So here's to Vin Mazzaro, who took one for the team, wound up with a box score line for the ages and got us through 600 words of this blog. Vin, we'll never forget you. We promise.
Strike Two -- Pitching In Dept.
While all those Indians were crossing home plate, we started getting tweets Monday night asking us if we were watching another wacky game that was unfolding in Queens. Thanks for the tip.
Some stuff went on in the extra innings of Monday's Mets-Marlins game that you sure don't see every day, friends. Take a look.
• The game-winning run was driven in by Marlins reliever Burke Badenhop who was allowed to hit with the go-ahead run in scoring position in the 11th inning even though he was 1-for-23, with 12 strikeouts, in his stellar offensive career at the time. According to Elias, Badenhop was just the second pitcher in the last 15 years to come to the plate with a career average below .100 and get a game-winning hit in extra innings. The other: The previously hitless Randy Keisler, for the Reds, on May 24, 2005.
• But after Badenhop's big moment at the dish, we had more offensive heroics from a guy who normally pitches for a living. That would be Mets pitcher Jonathon Niese, who cranked a pinch-hit triple in the bottom of the 11th. After way too much research on this, we determined he was just the second Mets pitcher ever to bop a pinch-hit triple. The other: Dwight Gooden, off Richie Lewis, on Oct. 3, 1993.
• Then again, you don't see a whole lot of pinch-hit triples by pitchers for any team. Besides Niese and Gooden, we found only four other pitchers who hit one in the entire DH era (39 seasons). Here's that list:
Jason Marquis, off Noah Lowry, on May 24, 2006
Dontrelle Willis, off Esteban Loaiza, on June 17, 2004
Bryan Hickerson, off Tony Armas Jr., on Aug. 18, 1995
Dan Schatzeder, off Steve Trout, on April 17, 1986
• And how many other pitchers have had an EXTRA-INNING pinch-hit triple in the DH era? That would be precisely zero. If you can find the last pitcher to hit one of those, tweet it to @jaysonst. Operators are always standing by.
Strike Three -- More Useless Tidbits
• Back to that Royals-Indians classic. The Indians scored 19 runs in that game -- even though their starting No. 3 and No. 4 hitters, Shin-Soo Choo and Carlos Santana, drove in NONE of them.
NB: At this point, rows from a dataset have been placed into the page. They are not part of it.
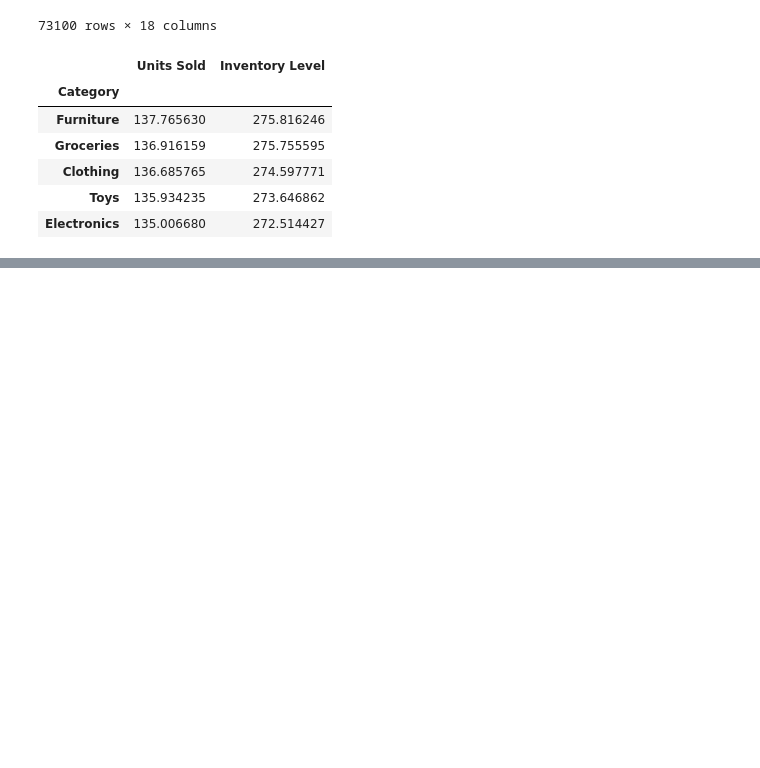
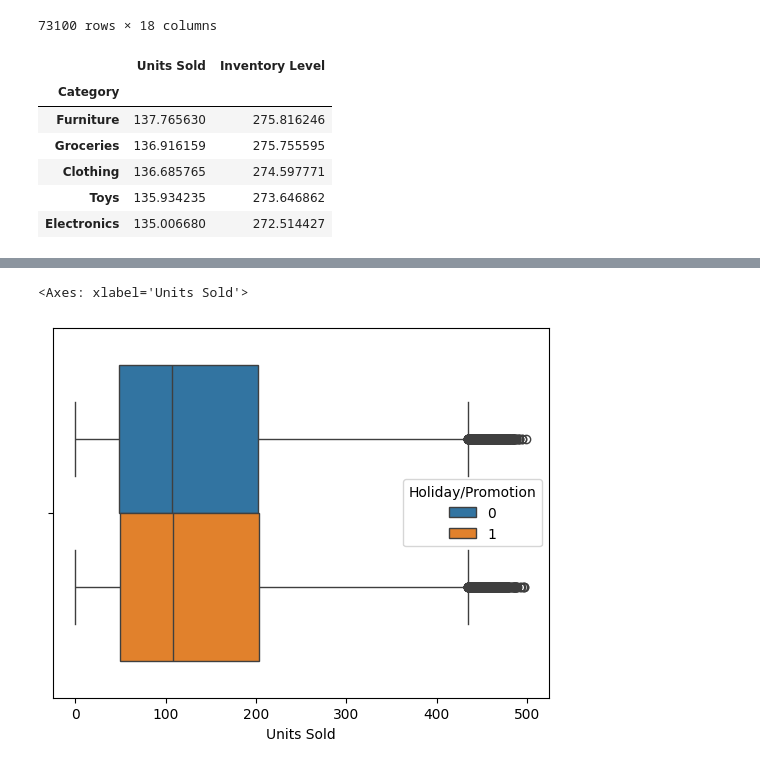
Before and after one commit to Nikesh5005/ML_PROJ, a Jupyter notebook: Dynamic__Pricing_Engine_Retail.ipynb, the cells around one changed output, grey strips where cells are left out. Cells and saved outputs as stored; diff of their text form; code cells hidden in the pictures; blank space fills up the shorter version.

```diff
--- a/Dynamic__Pricing_Engine_Retail.ipynb
+++ b/Dynamic__Pricing_Engine_Retail.ipynb
@@ -310,0 +316,5 @@ df.groupby('Category')[['Units Sold','Inventory Level']].mean().sort_values( by=
+# %%
+sns.boxplot(data=df, x='Units Sold',hue='Holiday/Promotion')
+# %% [output]
+<Axes: xlabel='Units Sold'>
+[figure, added]
```
Also changed, not shown: parts of 1 cell of this notebook.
Last time that happened, according to Elias: How 'bout 1994, when the Dodgers (with Delino DeShields and Mike Piazza) did it on April 17, and the Reds (with Reggie Sanders and Kevin Mitchell) did it 11 days later -- both against the Pirates.
• The Indians scored 19 runs for their starting pitcher, Josh Tomlin, just in the first five innings Monday night. The Giants have scored only 15 for Madison Bumgarner all season -- in eight starts. And the Pirates have scored 14 for Paul Maholm -- in nine starts.
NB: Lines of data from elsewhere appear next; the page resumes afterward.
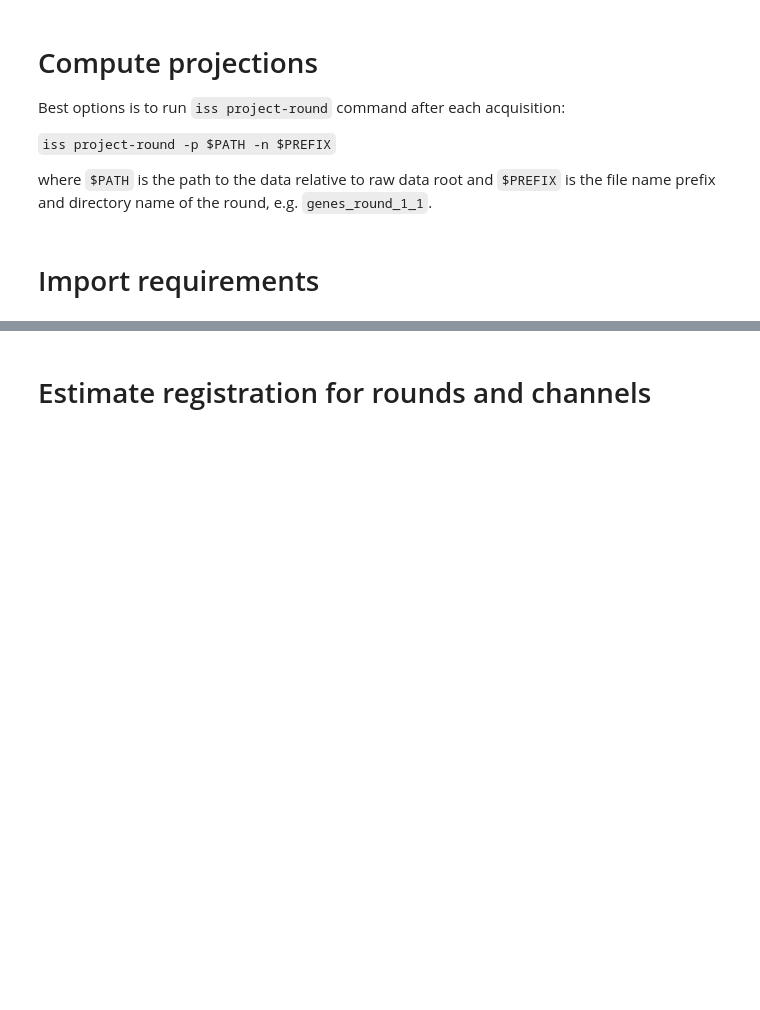
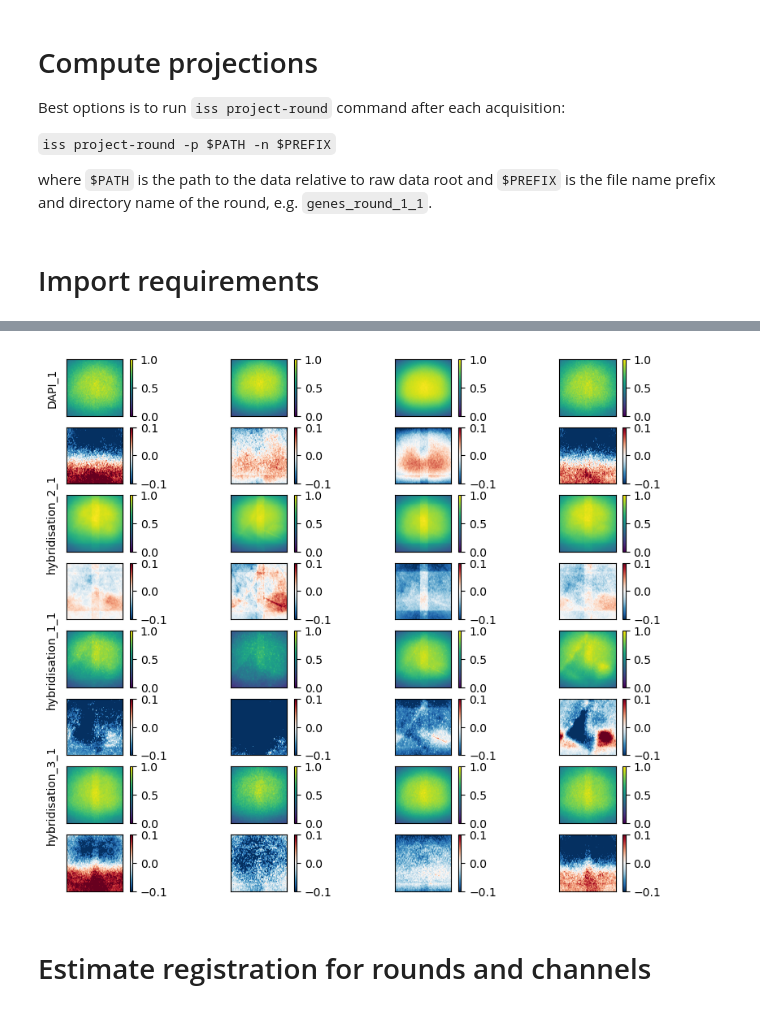
Before and after one commit to znamlab/iss-preprocess, a Jupyter notebook: notebooks/pipeline.ipynb, the cells around one changed output, grey strips where cells are left out. Cells and saved outputs as stored; diff of their text form; code cells hidden in the pictures; blank space fills up the shorter version.

Commit message:
Add illumination correction to pipeline notebook

```diff
--- a/notebooks/pipeline.ipynb
+++ b/notebooks/pipeline.ipynb
@@ -19,2 +94,11 @@ from matplotlib.animation import FuncAnimation
+# %%
+# Generate diagnostic plot
+from iss_preprocess.pipeline import diagnostic
+# it takes about 2 minutes to run and save all images
+diagnostic.check_illumination_correction(
+    data_path, grand_averages=("barcode_round", "genes_round"), verbose=False
+)
+# %% [output]
+[figure, added]
 # %% [markdown]
 # Estimate registration for rounds and channels
```
Also changed, not shown: parts of 7 cells of this notebook.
• Speaking of run support, Monday marked the first time Cliff Lee had thrown a pitch after his team had scored a run in over a month -- since April 14. The only two starts in between in which the Phillies technically scored for him, they did it in innings where they pinch-hit for him. So in between runs, he pitched 34 consecutive innings, faced 147 hitters and threw 530 pitches with nothing but zeroes on the scoreboard. Uh, is this what he signed up for?
• The Yankees have lost six games in a row for the first time since 2007. In between those streaks, the other four AL East teams lost at least six in a row 22 times -- or 23, if you count a 13-gamer by the Orioles in 2009 as doing it twice.
• Meanwhile, the Twins have lost nine in a row for the first time since 1998. In between their streaks, the Royals have lost at least nine in a row nine times -- or 10, if you count their 19-game cliff dive in 2005 twice.
• Finally, as loyal reader (and editor) Marty Bernoski reports, Aroldis Chapman headed for the disabled list just in time. Over his last three outings, he managed to allow eight runs -- and get one out. Hard to do, friends!